**PROMPT:** Which lines of the entries hold the string "changed"? Copy each one.

**Collected data:**

++++++++

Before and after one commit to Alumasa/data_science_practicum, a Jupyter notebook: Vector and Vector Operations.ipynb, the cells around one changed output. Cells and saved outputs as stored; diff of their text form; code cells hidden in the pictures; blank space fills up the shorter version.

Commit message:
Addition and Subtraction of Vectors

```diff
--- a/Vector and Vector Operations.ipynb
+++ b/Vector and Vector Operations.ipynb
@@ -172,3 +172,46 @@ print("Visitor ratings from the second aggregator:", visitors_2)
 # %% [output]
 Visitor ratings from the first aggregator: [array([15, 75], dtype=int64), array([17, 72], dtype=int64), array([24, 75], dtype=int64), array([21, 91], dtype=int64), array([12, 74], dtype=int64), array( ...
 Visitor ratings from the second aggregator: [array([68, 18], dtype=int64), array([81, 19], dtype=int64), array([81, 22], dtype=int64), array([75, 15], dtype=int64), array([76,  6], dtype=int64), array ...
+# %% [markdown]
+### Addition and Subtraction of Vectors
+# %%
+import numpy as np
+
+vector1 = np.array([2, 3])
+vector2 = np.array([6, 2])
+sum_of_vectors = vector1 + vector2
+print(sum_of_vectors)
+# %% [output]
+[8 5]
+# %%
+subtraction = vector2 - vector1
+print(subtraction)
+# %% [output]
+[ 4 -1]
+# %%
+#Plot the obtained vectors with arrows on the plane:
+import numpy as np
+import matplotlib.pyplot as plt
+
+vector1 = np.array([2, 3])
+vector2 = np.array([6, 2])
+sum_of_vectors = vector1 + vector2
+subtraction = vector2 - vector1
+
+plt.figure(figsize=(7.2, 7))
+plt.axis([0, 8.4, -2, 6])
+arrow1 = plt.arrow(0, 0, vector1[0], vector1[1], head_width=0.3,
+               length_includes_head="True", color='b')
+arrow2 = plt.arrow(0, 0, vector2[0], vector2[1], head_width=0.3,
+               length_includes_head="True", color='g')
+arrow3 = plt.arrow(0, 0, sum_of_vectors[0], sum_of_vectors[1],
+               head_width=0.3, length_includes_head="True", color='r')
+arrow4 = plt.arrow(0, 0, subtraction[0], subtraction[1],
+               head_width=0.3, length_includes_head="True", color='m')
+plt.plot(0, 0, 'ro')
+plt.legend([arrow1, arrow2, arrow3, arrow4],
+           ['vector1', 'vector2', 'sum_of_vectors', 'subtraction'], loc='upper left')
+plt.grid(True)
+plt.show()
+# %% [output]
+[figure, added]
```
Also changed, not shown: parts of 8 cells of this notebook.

++++++++

**EXERCISE ANSWER:**
Before and after one commit to Alumasa/data_science_practicum, a Jupyter notebook: Vector and Vector Operations.ipynb, the cells around one changed output. Cells and saved outputs as stored; diff of their text form; code cells hidden in the pictures; blank space fills up the shorter version.
Also changed, not shown: parts of 8 cells of this notebook.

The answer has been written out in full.